What the task requires
Each line of the data below that carries the word "name" needs to be copied.
........
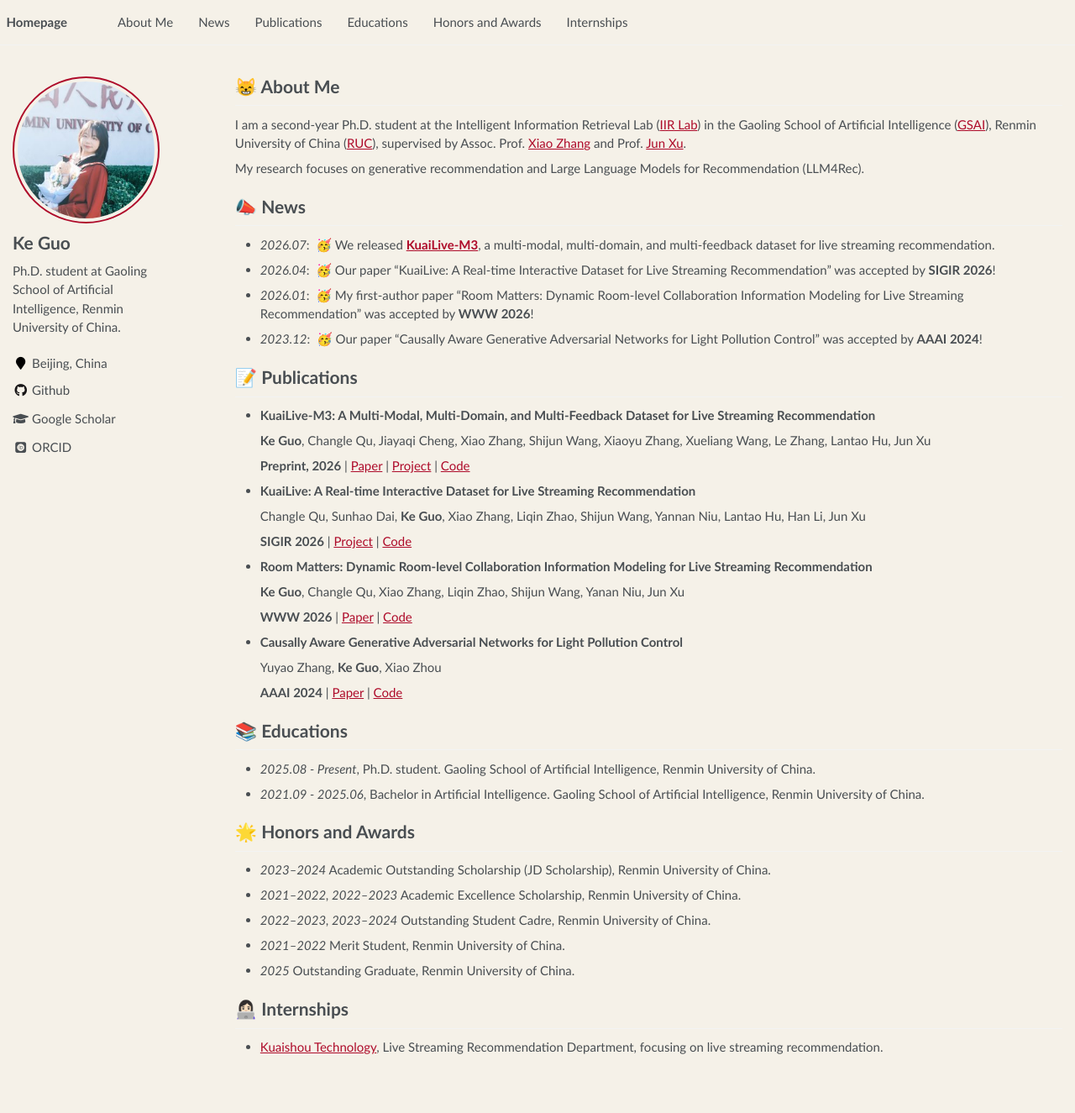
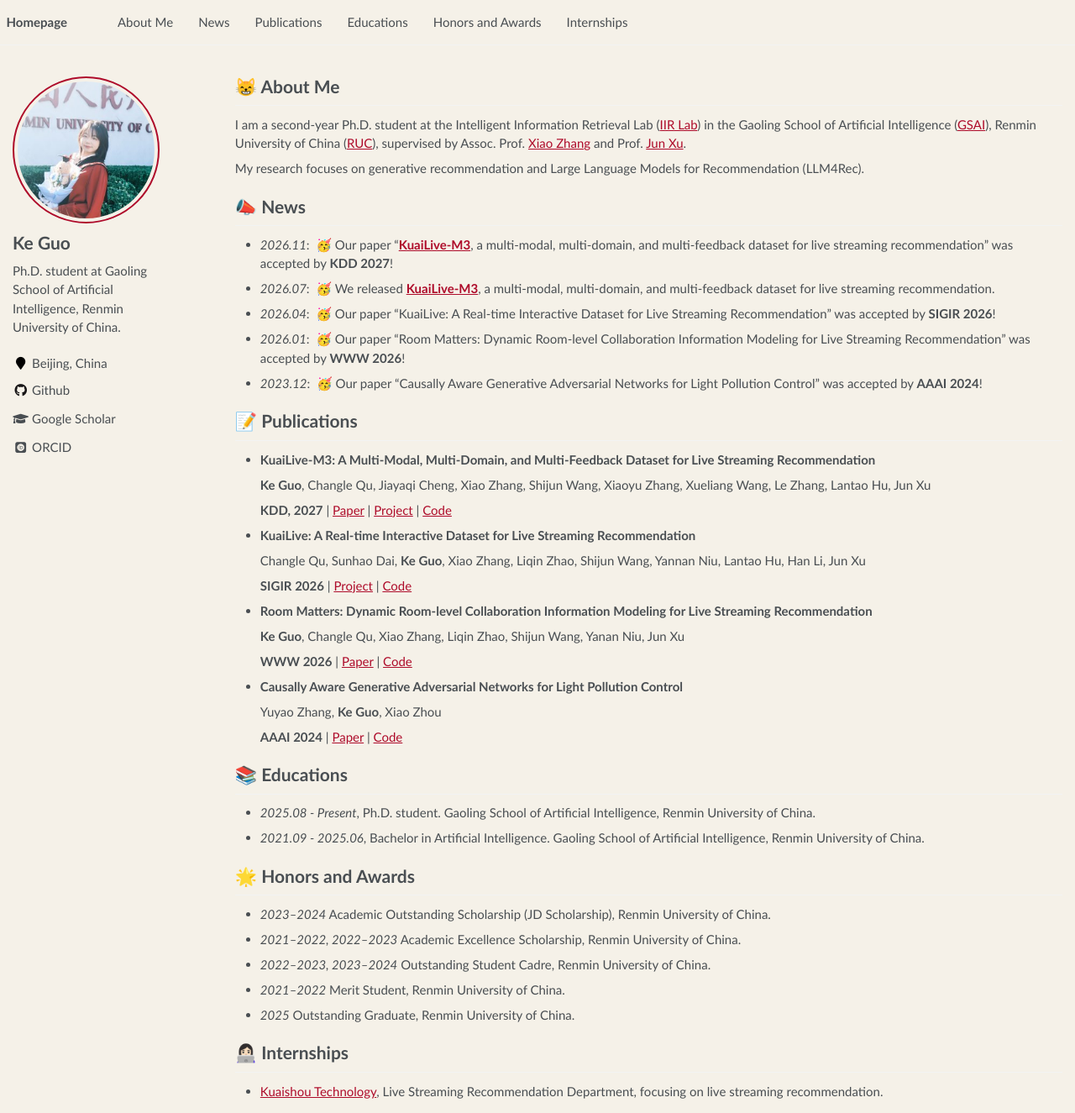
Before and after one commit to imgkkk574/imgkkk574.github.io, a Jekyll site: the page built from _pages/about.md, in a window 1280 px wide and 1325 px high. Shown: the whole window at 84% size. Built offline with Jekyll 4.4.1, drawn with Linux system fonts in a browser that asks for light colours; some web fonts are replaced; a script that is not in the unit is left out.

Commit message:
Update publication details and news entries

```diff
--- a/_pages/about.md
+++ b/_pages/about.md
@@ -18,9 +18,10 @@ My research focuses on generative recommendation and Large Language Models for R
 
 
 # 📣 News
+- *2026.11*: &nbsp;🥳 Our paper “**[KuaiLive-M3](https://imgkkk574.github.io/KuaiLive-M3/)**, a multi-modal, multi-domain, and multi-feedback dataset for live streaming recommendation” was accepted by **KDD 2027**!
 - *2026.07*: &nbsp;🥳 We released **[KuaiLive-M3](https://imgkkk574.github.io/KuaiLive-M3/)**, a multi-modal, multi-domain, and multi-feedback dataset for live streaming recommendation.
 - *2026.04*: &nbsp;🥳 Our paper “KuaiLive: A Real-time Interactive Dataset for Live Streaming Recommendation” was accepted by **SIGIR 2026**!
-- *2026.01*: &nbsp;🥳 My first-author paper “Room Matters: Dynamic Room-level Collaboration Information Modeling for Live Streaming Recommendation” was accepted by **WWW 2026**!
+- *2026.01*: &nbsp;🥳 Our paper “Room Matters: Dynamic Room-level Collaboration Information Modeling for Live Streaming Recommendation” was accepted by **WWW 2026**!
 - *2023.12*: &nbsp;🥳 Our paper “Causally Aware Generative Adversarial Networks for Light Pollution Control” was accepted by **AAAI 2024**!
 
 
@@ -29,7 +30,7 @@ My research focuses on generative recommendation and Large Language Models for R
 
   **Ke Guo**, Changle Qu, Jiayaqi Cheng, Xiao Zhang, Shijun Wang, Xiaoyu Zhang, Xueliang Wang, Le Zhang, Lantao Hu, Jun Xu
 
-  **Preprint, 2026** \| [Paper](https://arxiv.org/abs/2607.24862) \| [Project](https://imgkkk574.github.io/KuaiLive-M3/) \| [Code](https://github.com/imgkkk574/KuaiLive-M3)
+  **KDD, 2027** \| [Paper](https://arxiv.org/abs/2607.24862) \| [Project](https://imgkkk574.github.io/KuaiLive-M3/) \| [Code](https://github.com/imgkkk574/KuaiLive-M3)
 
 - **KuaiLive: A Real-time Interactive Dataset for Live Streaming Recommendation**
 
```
........
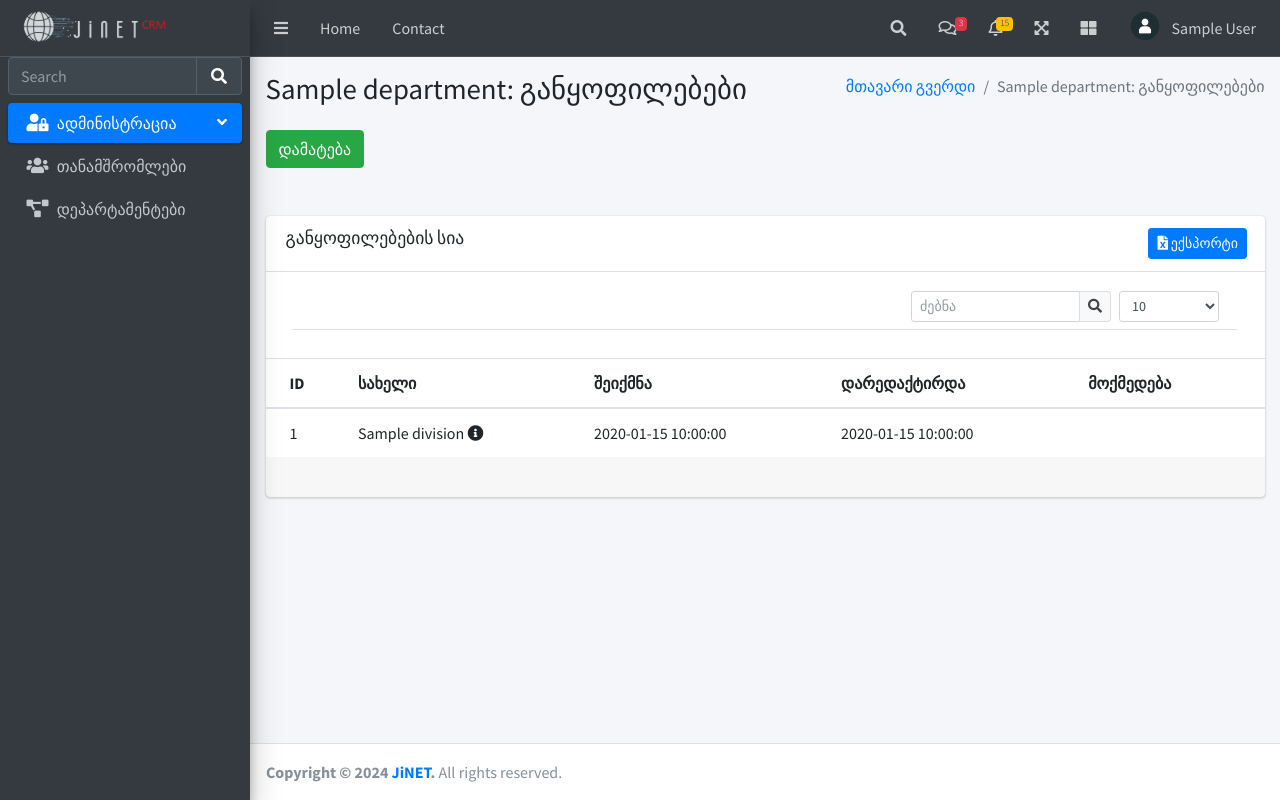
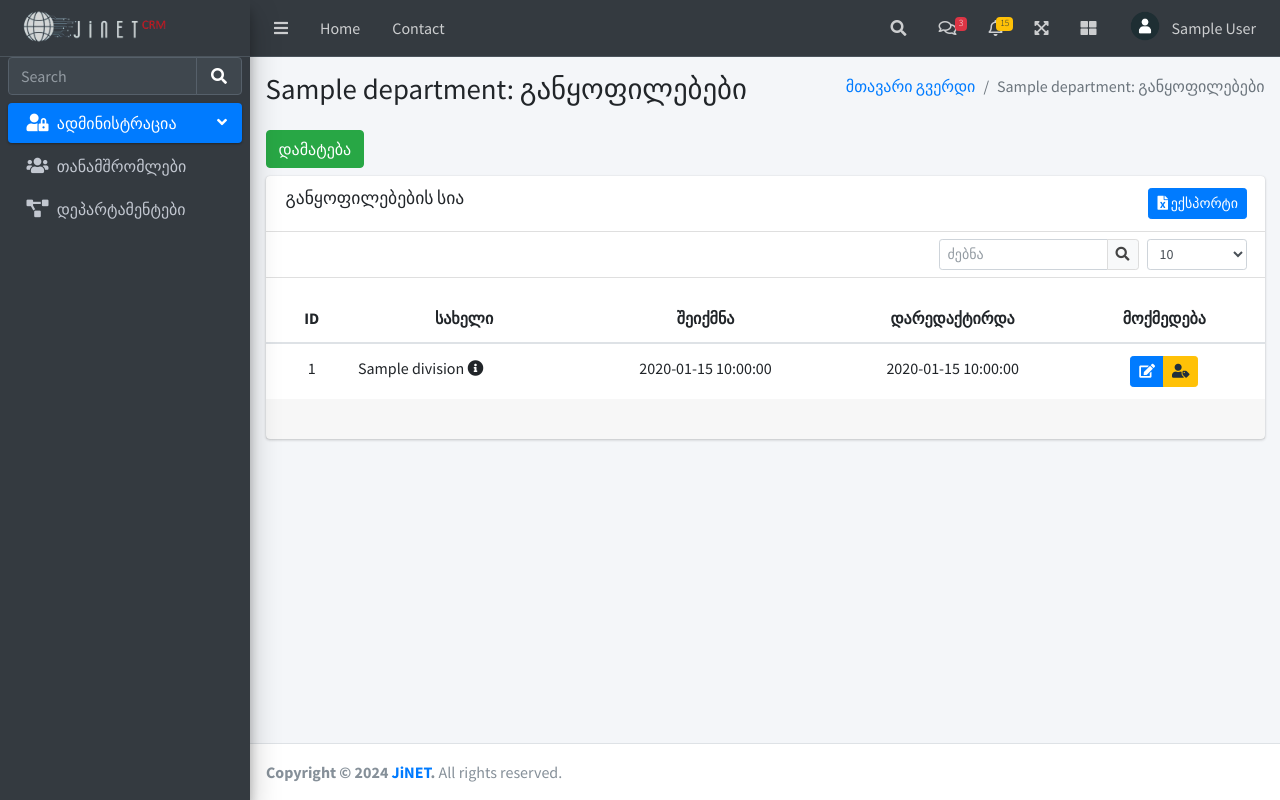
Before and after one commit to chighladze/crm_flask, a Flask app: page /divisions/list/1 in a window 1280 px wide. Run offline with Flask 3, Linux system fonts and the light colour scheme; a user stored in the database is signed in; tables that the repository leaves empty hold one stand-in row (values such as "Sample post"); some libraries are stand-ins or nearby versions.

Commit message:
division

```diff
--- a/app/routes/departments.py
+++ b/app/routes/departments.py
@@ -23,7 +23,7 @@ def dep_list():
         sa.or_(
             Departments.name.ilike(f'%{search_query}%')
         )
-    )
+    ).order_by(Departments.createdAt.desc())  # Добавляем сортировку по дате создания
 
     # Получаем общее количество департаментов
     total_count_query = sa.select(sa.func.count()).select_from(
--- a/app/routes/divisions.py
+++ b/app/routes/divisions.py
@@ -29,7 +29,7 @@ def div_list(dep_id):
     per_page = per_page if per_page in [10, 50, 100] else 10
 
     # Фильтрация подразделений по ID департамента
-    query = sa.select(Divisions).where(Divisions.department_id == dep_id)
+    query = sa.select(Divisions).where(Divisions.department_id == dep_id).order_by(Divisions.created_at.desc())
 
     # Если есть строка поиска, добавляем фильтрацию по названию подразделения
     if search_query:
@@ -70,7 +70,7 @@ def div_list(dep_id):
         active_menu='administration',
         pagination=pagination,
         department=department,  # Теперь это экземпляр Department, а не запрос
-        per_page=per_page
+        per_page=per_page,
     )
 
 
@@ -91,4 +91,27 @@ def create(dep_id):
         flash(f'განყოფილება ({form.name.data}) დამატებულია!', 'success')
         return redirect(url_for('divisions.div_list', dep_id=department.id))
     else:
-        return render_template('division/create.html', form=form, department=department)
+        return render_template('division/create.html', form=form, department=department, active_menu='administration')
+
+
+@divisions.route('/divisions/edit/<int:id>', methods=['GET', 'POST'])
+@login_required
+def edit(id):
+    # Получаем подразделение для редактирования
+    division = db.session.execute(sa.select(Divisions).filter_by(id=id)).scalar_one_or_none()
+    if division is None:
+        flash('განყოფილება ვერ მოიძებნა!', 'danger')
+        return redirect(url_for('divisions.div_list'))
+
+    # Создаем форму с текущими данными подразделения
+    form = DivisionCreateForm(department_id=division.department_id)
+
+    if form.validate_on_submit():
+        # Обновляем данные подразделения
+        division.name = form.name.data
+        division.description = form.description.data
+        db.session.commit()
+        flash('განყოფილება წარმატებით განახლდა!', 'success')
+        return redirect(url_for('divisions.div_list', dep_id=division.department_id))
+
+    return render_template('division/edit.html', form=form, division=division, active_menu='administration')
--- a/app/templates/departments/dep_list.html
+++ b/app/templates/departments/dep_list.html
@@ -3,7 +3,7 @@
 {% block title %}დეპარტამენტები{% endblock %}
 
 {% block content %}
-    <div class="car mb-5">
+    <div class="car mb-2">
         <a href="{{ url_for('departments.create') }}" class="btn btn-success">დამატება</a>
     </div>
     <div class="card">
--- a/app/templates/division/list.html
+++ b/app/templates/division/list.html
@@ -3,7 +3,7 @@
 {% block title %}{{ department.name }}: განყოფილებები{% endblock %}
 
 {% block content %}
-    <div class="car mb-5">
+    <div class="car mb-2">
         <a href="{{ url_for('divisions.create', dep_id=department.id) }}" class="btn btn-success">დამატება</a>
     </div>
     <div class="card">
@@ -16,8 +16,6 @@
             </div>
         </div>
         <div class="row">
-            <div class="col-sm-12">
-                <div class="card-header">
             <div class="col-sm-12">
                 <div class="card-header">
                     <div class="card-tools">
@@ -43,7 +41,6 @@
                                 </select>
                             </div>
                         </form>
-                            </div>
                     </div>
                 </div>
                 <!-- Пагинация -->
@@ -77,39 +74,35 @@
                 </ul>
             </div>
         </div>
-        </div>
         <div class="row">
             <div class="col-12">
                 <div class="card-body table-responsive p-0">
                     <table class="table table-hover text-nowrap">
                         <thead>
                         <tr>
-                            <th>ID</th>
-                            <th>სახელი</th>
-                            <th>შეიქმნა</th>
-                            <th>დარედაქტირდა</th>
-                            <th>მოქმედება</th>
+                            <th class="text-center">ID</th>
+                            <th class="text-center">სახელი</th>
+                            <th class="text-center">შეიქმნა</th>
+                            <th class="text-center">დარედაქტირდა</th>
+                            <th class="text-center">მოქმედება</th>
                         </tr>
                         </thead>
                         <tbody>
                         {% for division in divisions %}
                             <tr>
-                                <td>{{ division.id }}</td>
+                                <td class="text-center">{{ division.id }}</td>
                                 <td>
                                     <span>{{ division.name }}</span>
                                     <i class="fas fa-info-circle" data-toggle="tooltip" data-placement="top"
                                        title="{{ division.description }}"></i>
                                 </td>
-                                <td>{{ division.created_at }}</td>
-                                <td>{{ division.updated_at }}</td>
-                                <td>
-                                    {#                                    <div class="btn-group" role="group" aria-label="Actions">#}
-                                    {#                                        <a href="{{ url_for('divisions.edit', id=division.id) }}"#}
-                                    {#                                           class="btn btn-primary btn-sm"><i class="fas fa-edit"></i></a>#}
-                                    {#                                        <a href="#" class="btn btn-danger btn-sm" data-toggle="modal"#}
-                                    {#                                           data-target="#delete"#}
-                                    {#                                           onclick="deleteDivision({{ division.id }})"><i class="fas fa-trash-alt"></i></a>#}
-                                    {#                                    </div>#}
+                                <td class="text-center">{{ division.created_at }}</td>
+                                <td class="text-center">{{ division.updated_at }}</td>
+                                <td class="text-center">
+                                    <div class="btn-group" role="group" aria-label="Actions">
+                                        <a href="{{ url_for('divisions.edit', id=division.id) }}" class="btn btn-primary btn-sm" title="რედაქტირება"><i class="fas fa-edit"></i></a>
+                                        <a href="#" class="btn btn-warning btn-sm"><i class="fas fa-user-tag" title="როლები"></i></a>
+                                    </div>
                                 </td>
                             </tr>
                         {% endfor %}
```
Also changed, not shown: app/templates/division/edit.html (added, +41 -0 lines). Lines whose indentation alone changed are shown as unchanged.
........
Exercise output
             Departments.name.ilike(f'%{search_query}%')
         flash(f'განყოფილება ({form.name.data}) დამატებულია!', 'success')
+        division.name = form.name.data
 {% block title %}{{ department.name }}: განყოფილებები{% endblock %}
                                     <span>{{ division.name }}</span>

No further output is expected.